▸ What is required: Please restate the entries below word for word, leaving out any pictures.

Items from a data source
----------------------------------------

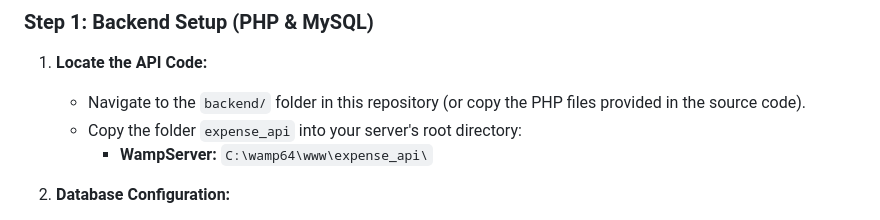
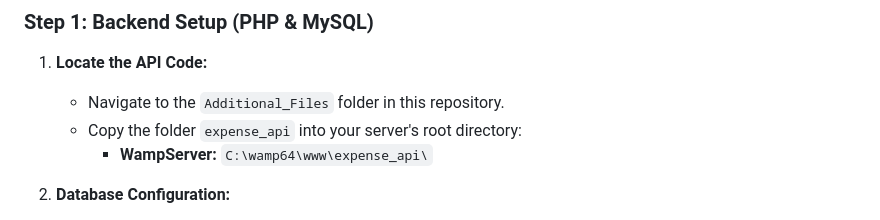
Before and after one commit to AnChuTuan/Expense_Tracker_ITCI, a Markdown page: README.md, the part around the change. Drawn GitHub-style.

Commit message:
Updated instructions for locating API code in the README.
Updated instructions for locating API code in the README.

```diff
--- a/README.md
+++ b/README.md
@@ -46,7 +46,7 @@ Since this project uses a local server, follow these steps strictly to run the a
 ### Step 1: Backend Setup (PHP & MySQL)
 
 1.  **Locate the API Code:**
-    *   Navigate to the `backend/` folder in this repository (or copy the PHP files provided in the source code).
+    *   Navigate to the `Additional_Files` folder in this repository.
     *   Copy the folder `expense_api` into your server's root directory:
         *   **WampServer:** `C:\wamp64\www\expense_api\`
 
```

----------------------------------------

▸ Reply to the exercise:
Before and after one commit to AnChuTuan/Expense_Tracker_ITCI, a Markdown page: README.md, the part around the change. Drawn GitHub-style.

Commit message:
Updated instructions for locating API code in the README.
Updated instructions for locating API code in the README.

```diff
--- a/README.md
+++ b/README.md
@@ -46,7 +46,7 @@ Since this project uses a local server, follow these steps strictly to run the a
 ### Step 1: Backend Setup (PHP & MySQL)
 
 1.  **Locate the API Code:**
-    *   Navigate to the `backend/` folder in this repository (or copy the PHP files provided in the source code).
+    *   Navigate to the `Additional_Files` folder in this repository.
     *   Copy the folder `expense_api` into your server's root directory:
         *   **WampServer:** `C:\wamp64\www\expense_api\`
 
```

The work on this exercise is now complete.